Time is the place where we place our dreams and forget that
our sense of timing is linear, and not open to the unexpected grace.
Even the June weather has busted all usual use of Spring into
Summer, and we moan and wonder when the clear skies will
stay with us for a while.

So, I’ve turned to the eternal timing of the poet Rumi, and offer this:

“B I R D W I N G S

Your grief for what you’ve lost lifts a mirror
up to where you’re bravely working.

Expecting the worst, you look, and instead,
here’s the joyful face you’ve been wanting to see.

Your hand opens and closes and opens and closes.
If it were always a fist or always stretched open,
you would be paralyzed.

Your deepest presence is in every small contracting
………………………………………………….. and expanding,

the two as beautifully balanced and coordinated
as birdwings.”

(from “the Essential Rumi”, translations by

The courage to look at what’s so, again and again,
is the space and timing where you can find that all your
brave work is ‘miraculously ‘ producing results or breaks
totally beyond your imagined goal.
As in the flight of birdwings,
bringing change with ease and moving on.

with love …


Yes, that’s what I see from my window: no breath of air
stirring the leaves of the trees.
How still can early morning be, these cloudy days!

The stillness is broken by a distant bird song, the sound
of I-95 muted even, by the stillness.

Let’s shake it up.

“A wise man said that love
was like forcing a horse to drink
but then everyone stopped thinking of him as wise.

Let us be clear about something.
Love is not as simple as getting up
on the wrong side of the bed wearing the emperor’s clothes.

No, it’s more like the way the pen
feels after it has defeated the sword.
It’s like the penny saved or the nine dropped

You look at me through the halo of the last candle
and tell me love is an ill wind
that has no turning, a road the blows no good,

but I am here to remind you,
as our shadows tremble on the walls,
that love is the early bird who is better late than never.”

(from his book of poems, ‘Ballistics’, part of
the poem titled ADAGE.)

Well, smiling at that did not bring on the sunshine which
keeps getting delayed these days.

I guess this calls for a fresh pot of coffee.
with love …


As I write this, it’s not yet summer.
In a few hours, it will be officially.
What, in all this rain and cold and damp, summer?

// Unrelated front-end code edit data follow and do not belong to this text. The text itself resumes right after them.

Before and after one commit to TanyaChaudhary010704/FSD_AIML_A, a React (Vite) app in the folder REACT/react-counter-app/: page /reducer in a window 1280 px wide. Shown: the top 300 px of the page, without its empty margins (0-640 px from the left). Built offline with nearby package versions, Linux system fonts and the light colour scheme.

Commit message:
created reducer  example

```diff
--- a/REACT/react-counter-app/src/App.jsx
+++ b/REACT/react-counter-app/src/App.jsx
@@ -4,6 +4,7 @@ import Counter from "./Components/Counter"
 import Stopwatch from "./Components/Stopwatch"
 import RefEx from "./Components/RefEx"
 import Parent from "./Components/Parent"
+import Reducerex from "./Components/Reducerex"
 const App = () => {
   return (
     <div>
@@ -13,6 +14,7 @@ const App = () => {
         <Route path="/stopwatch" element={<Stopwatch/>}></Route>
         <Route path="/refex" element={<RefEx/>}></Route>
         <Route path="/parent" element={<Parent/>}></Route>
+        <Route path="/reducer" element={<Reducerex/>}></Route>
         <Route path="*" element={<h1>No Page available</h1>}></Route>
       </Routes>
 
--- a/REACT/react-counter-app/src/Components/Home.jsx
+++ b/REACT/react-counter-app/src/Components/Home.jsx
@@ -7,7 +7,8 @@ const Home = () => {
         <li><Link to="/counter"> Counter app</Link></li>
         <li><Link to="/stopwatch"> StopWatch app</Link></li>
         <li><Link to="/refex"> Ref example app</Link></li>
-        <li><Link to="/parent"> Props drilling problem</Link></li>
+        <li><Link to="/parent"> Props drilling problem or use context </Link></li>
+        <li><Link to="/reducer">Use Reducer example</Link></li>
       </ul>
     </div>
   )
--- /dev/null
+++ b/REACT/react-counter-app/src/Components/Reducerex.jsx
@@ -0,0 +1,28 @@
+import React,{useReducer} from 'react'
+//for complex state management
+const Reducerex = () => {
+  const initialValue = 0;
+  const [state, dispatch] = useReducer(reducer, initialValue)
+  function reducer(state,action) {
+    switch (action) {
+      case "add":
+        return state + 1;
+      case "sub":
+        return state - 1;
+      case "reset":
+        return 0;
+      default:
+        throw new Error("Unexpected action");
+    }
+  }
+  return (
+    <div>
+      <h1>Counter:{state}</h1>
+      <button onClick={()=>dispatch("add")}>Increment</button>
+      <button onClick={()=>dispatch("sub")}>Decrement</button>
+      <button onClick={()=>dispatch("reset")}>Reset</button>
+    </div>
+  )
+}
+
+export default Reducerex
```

So I turn to my old favorite, while there’s still time: the book , “A Mystic Garden”.

For the day before summer, here’s what is said:

“We need living water for our thirst. We need to be fed
and tended by the generous life force that is at the heart of
all things. Only then can our potential come to greening.
The greatest longing is to leaf out, to become what we
have been given to be.”


I pause from this train of thought to liken it to what’s happening
at the Bethpage, NY, PGA Golf Open. Thursday’s start was rained out,
Friday’s start was at the unheard of hour of 7:30 a.m. to catch whatever
sun and clear skies could be found. Today, earlier, much the same.

What I have noticed is this is not like any other tournament. All formal
lines have been ignored, and all, including the players, the volunteers who
have helped the greensmen clear the links, the crowd who poured out to
cheer the players on, all are there to see it through, including the broadcast
of the plays which went on with the same crazy, wonderful intention to do it all.

These people, all of them, were there and were “becoming what they
had been given to do”.


Now, summer, come on, and we’re ready for whatever you bring !

with love …


It’s been 8 weeks of patient and dedicated recovery, amptly supported by
your notes, calls and gifts of dinner. Thank you from my heart.

It feels so good to be poring through poetry again, to sit here and remember
you and start a conversation again. I picked up “River Flow” by David Whyte,
and this is a gentle opening for a new season:


“I awoke
this morning
to the gold light
turning this way
and that

thinking for
a moment
it was one
like any other.

the veil had gone
from my
darkened heart
I thought

it must have been the quiet
candlelight that filled my room,

This is the bright home
in which I live,
this is where
I ask
my friends
to come,
this is where I want
to love all the things
it has taken me so long
to learn to love.

This is the temple
of my adult aloneness
and I belong
to that aloneness
as I belong to my life.

There is no house
like the house of belonging.”


These lines truly express the change that has opened my heart
through the vulnerability of being out of control for a while, during
the surgery.

This contains the many days and nights of consciously enduring
the very slow return of mind and body to health.

This contains my welcome to you to be friends again, to laugh
at our vulnerability and enjoy the freedom to see our paths cross.

with love …